It seems, at least according to my inbox, that Earth Day is once again becoming a time to take action instead of just a marketing holiday. In years past, I've been bombarded with emails requesting reviews for sustainable products. Some were truly sustainable and some were total greenwashing, but regardless, for several years, Earth Day seemed more about what you could buy than about what you could do for the Earth.

This year, I received fewer emails about buying things for Earth Day and more emails about taking Earth-friendly actions. A few focused on food waste, one of the things we're constantly battling at my house.

Specifically, the Natural Resources Defense Council sent me information about its new Save the Food initiative. Partnering with the Ad Council, the group has launched with statistics, tips and this PSA, which hits very close to home.

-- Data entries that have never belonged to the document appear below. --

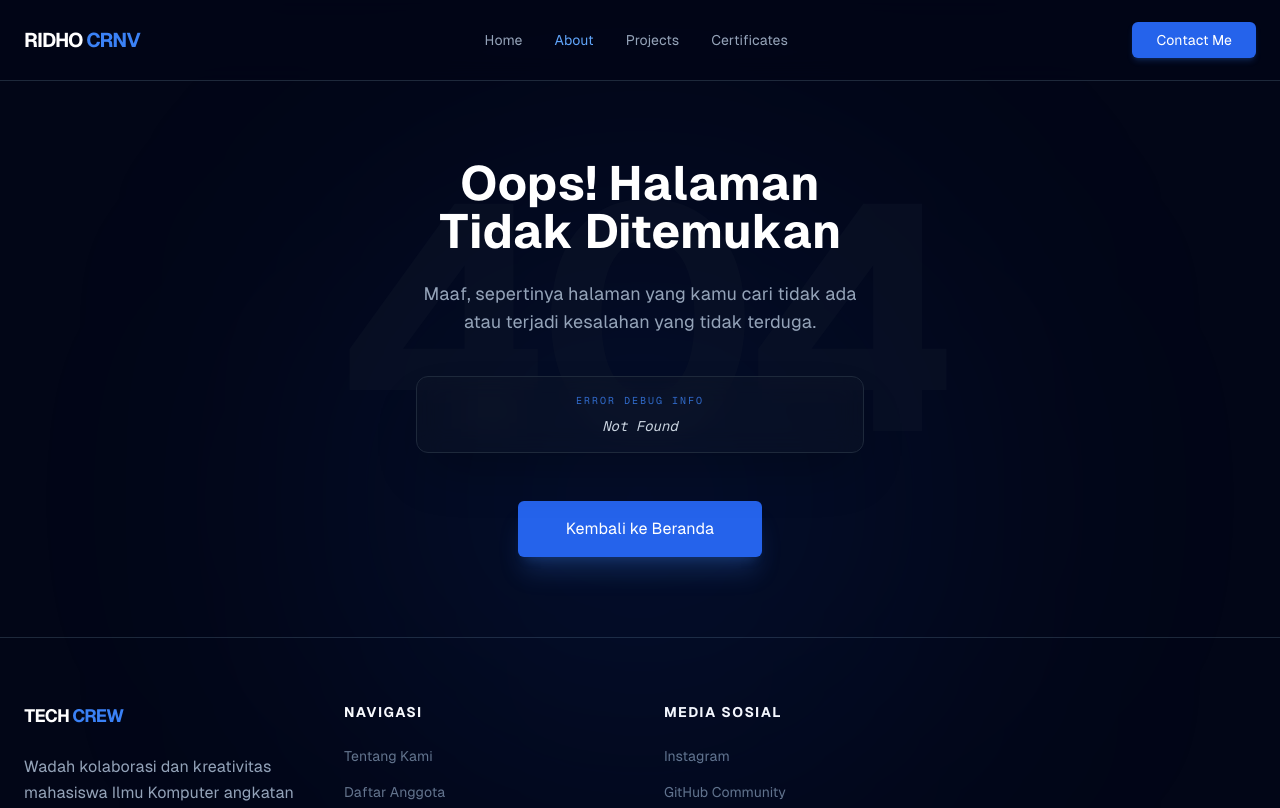
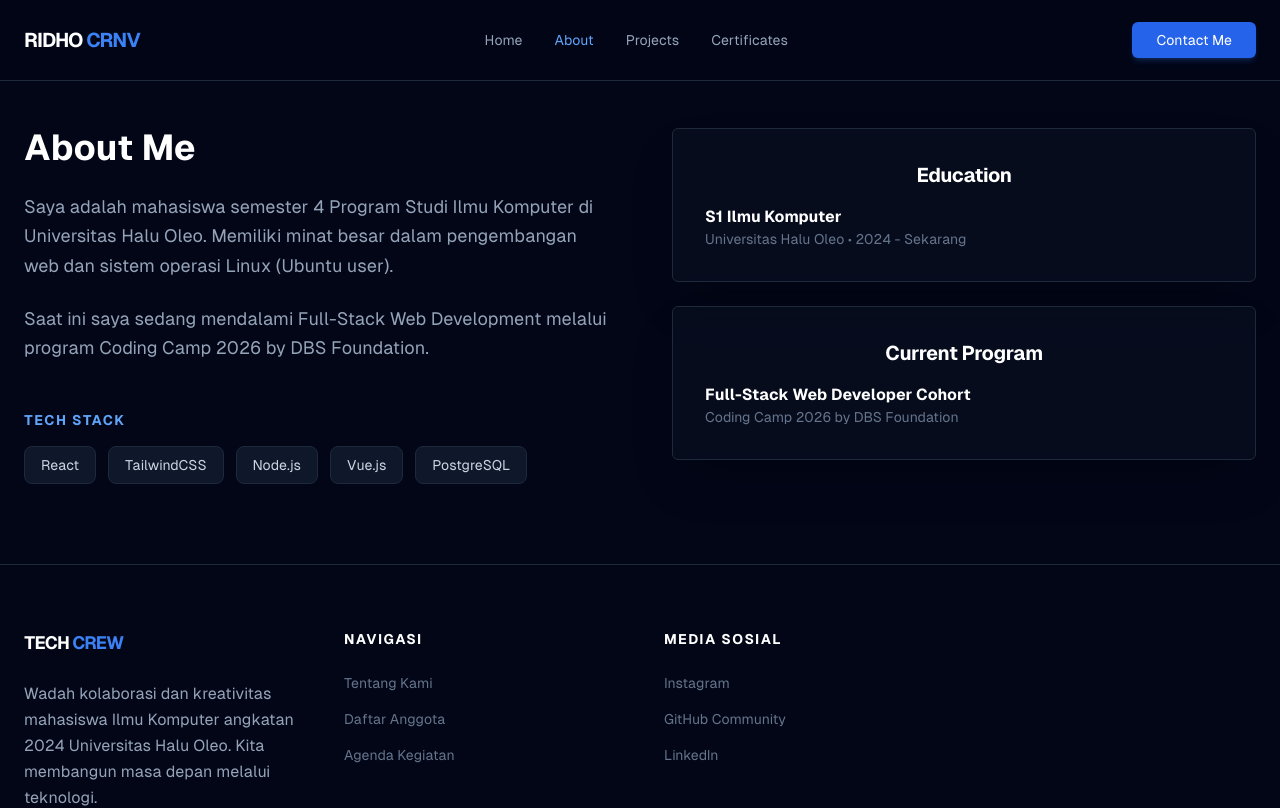
Before and after one commit to ridhocrnv/Belajar-React, a React (Vite) app: page /about in a window 1280 px wide. Shown: the top 808 px of the page. Built offline with nearby package versions, Linux system fonts and the light colour scheme.

Commit message:
feat(portfolio): pivot website to personal professional portfolio
- update Navbar branding and navigation links
- revamp HomePage hero for personal developer branding
- implement AboutPage with bio, tech stack, and education
- maintained consistent Midnight Navy aesthetic and Geist font

```diff
--- a/src/components/pages/AboutPage.jsx
+++ b/src/components/pages/AboutPage.jsx
@@ -16,7 +16,7 @@ const About = () => {
                             Saya adalah mahasiswa semester 4 Program Studi Ilmu Komputer di Universitas Halu Oleo.
                             Memiliki minat besar dalam pengembangan web dan sistem operasi Linux (Ubuntu user).
                         </p>
-                        <p>
+                        <p className="text-slate-400 leading-relaxed text-lg">
                             Saat ini saya sedang mendalami Full-Stack Web Development melalui program Coding Camp 2026 by DBS Foundation.
                         </p>
 
@@ -47,8 +47,10 @@ const About = () => {
                         <Card className="max-w-none">
                             <Card.Title className="text-left text-xl text-blue-400">Current Program</Card.Title>
                             <Card.Body className="mt-4 space-y-4">
-                                <h4 className="text-white font-bold">Full-Stack Web Developer Cohort</h4>
-                                <p className="text-slate-500 text-sm">Coding Camp 2026 by DBS Foundation</p>
+                                <div>
+                                    <h4 className="text-white font-bold">Full-Stack Web Developer Cohort</h4>
+                                    <p className="text-slate-500 text-sm">Coding Camp 2026 by DBS Foundation</p>
+                                </div>
                             </Card.Body>
                         </Card>
                     </div>
--- a/src/main.jsx
+++ b/src/main.jsx
@@ -9,6 +9,7 @@ import "@fontsource/geist-mono";
 
 // Pages
 import Home from './components/pages/HomePage'
+import About from './components/pages/AboutPage';
 import ErrorPage from './components/pages/NotFoundPage'
 
 // Forms
@@ -25,6 +26,14 @@ const router = createBrowserRouter([
             </div>
         ),
         errorElement: <ErrorPage />
+    },
+    {
+        path: '/about',
+        element: (
+            <div>
+                <About />
+            </div>
+        )
     },
     {
         path: '/login',
```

The Save the Food website explains food waste in useful terms, particularly the way it presents how much water is wasted when food is thrown away by explaining it in shower minutes.

When you throw away a pound of chicken, it's as if you are running the shower for 104 minutes. A wasted pound of bananas is the equivalent of running a shower for 42 minutes. And one pound of wasted cheese uses up the equivalent of 122 minutes — more than two hours. A pound of beef waste is the equivalent of a 370-minute shower. That's more than six hours — no one would run the shower for that long.

The website also has tips for shopping and deciphering those confusing sell-by and use-by dates on food packages and storing foods so they last longer.

If you're looking for a way to observe Earth Day this year, an easy way is to go into your kitchen, find a food that needs to be used up before it goes bad, and create a meal from it. Here are some ideas:

Robin Shreeves ( @rshreeves ) focuses on food from a family perspective from her home base in New Jersey.

Think about food waste like a non-stop shower
You wouldn't leave the shower on for 42 minutes, right? When you think about food waste that way, it's more tangible.